The more carefully we peer back in time, the more surprises we find. Only recently, scientists discovered that life on Earth began far earlier than we previously thought, right at the end of the fiery first chapter of our planet 4.1 billion years ago. Now, new research has revealed that the first complex skeletons evolved at least as early as 550 million years ago – 9 million years before the Cambrian Explosion, the period of ancient time complex life appeared to suddenly and rapidly evolve in. The new research was published in Proceedings of the Royal Society B.
Namacalathus hermanastes, a long-extinct, sessile marine creature, was unearthed in Namibia, found as a well-preserved fossil. It was sporting a rigid, intricate skeleton made of calcium carbonate, a common hard material that the shells of many marine animals are constructed from. It was found in a geological deposit that dates back to the Ediacaran Period, which spans 635-542 million years ago.
Around 575 million years ago, in an event known as the Avalon Explosion, a wide range of enigmatic life forms (biota) appeared for scientists to later discover as fossils. Paleontologists still aren’t sure what kind of life they are, but they were likely plant forms, algae, microbial mats, fungi or very primitive life forms called protists. Either way, they were largely passive marine life forms, notable for being the world’s first multicellular life forms.
Mysteriously, by 542 million years ago, the Ediacaran biota disappeared from the fossil record. It is perhaps no coincidence that this evaporation of life occurred simultaneously with the Cambrian Explosion, another sudden appearance of life, and one which we can trace most life around today back to. The new drove the old into extinction.
Image credit: Reconstruction of the living Namacalathus. Various features have been labelled by the researchers, but the skeletal features are – 8, inner skeletal layer; 9, internal (middle) skeletal later; 10, external outer skeletal layer. (credit: J. Sibbick).
Skeletal fossils have been found before dating back to this period of time, but none had been shown to have a complex skeleton like N. hermanastes. Dating back to around 550-541 million years ago, its skeleton was truly advanced for the time. It shielded the tiny organism's soft tissue from predatory attack using an external, folded skeletal structure – the ultrastructure – the formation of which requires a complicated array of organic grids that can produce material that can be mineralized into a shell.

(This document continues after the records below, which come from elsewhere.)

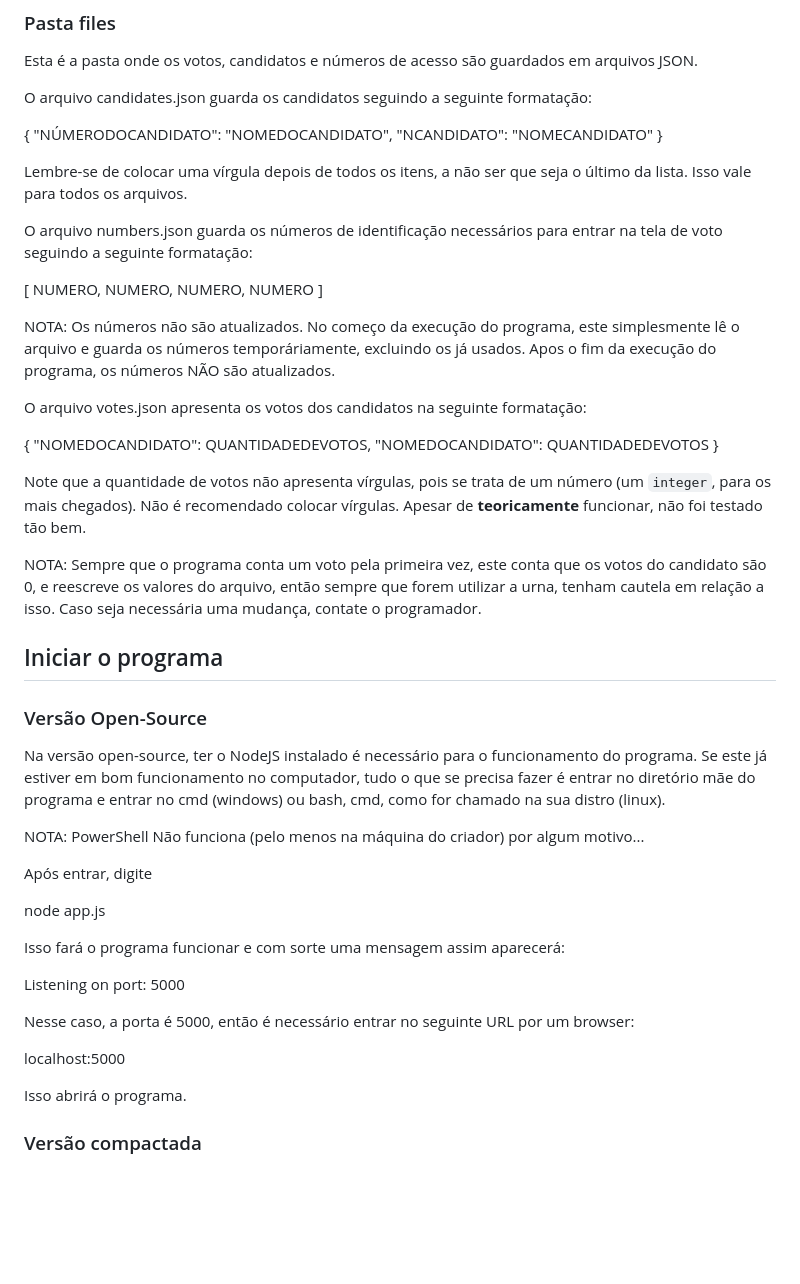
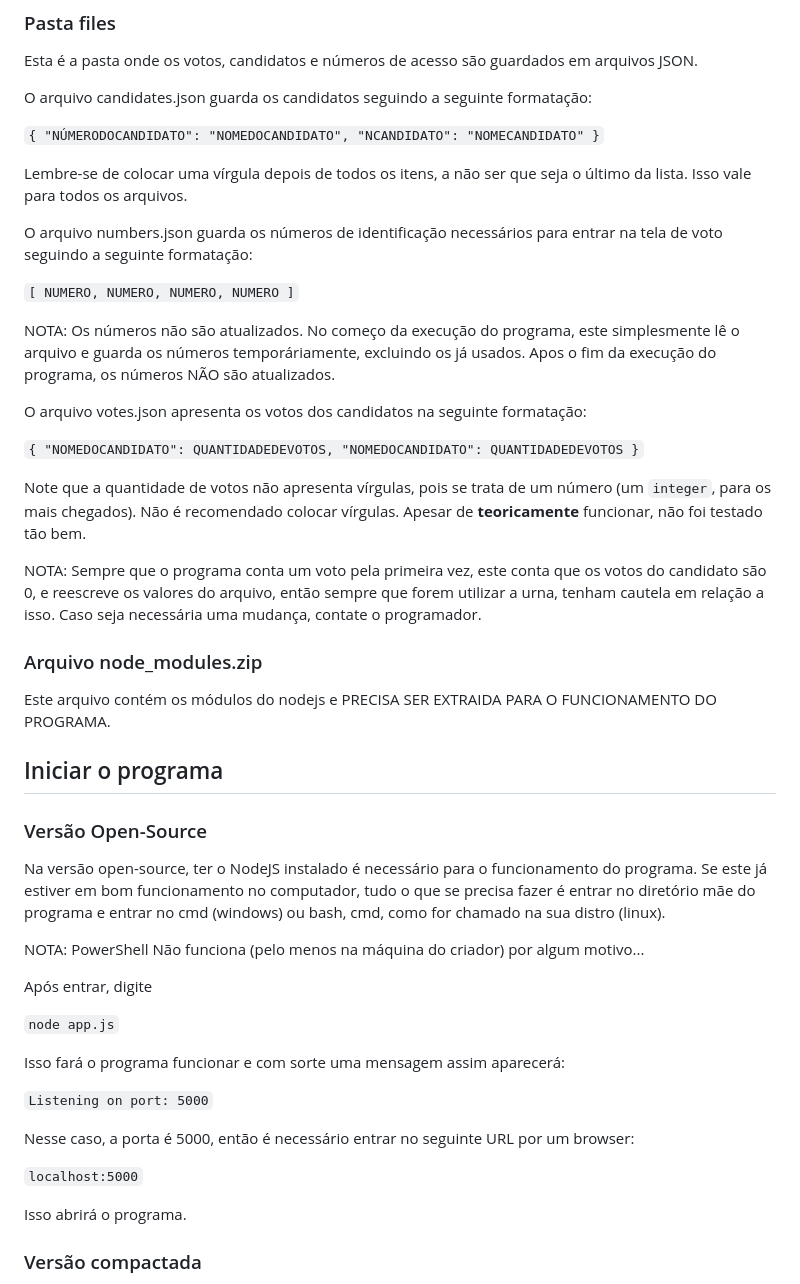
Before and after one commit to domincmd/urnaeletronica, a Markdown page: README.md, the part around the change. GitHub-like rendering; blank space fills up the shorter version.

Commit message:
Update README.md
add some shit

```diff
--- a/README.md
+++ b/README.md
@@ -40,34 +40,38 @@ Esta é a pasta onde os votos, candidatos e números de acesso são guardados em
 
 O arquivo candidates.json guarda os candidatos seguindo a seguinte formatação:
 
-{
+`{
     "NÚMERODOCANDIDATO": "NOMEDOCANDIDATO",
     "NCANDIDATO": "NOMECANDIDATO"
-}
+}`
 
 Lembre-se de colocar uma vírgula depois de todos os itens, a não ser que seja o último da lista. Isso vale para todos os arquivos.
 
 O arquivo numbers.json guarda os números de identificação necessários para entrar na tela de voto seguindo a seguinte formatação:
 
-[
+`[
     NUMERO,
     NUMERO,
     NUMERO,
     NUMERO
-]
+]`
 
 NOTA: Os números não são atualizados. No começo da execução do programa, este simplesmente lê o arquivo e guarda os números temporáriamente, excluindo os já usados. Apos o fim da execução do programa, os números NÃO são atualizados.
 
 O arquivo votes.json apresenta os votos dos candidatos na seguinte formatação:
 
-{
+`{
   "NOMEDOCANDIDATO": QUANTIDADEDEVOTOS,
   "NOMEDOCANDIDATO": QUANTIDADEDEVOTOS
-}
+}`
 
 Note que a quantidade de votos não apresenta vírgulas, pois se trata de um número (um `integer`, para os mais chegados). Não é recomendado colocar vírgulas. Apesar de <b>teoricamente</b> funcionar, não foi testado tão bem.
 
 NOTA: Sempre que o programa conta um voto pela primeira vez, este conta que os votos do candidato são 0, e reescreve os valores do arquivo, então sempre que forem utilizar a urna, tenham cautela em relação a isso. Caso seja necessária uma mudança, contate o programador.
+
+### Arquivo node_modules.zip
+
+Este arquivo contém os módulos do nodejs e PRECISA SER EXTRAIDA PARA O FUNCIONAMENTO DO PROGRAMA.
 
 ## Iniciar o programa
 
@@ -79,15 +83,15 @@ NOTA: PowerShell Não funciona (pelo menos na máquina do criador) por algum mot
 
 Após entrar, digite
 
-node app.js
+`node app.js`
 
 Isso fará o programa funcionar e com sorte uma mensagem assim aparecerá:
 
-Listening on port: 5000
+`Listening on port: 5000`
 
 Nesse caso, a porta é 5000, então é necessário entrar no seguinte URL por um browser:
 
-localhost:5000
+`localhost:5000`
 
 Isso abrirá o programa.
 
```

The ultrastructure appears to be similar to that of the molluscs and brachiopods, shelled creatures that were thought to have evolved later in the evolutionary record.
Professor Rachel Wood, of the University of Edinburgh's School of GeoSciences, who led the study, said in a statement: “We have suspected that these complex animals were present in the Ediacaran, but this study provides the first proof.”
Once again, the treasure chest of fossils at the beginning of our planet’s time has revealed a new secret: life was indeed far more complex millions of years earlier than we previously thought.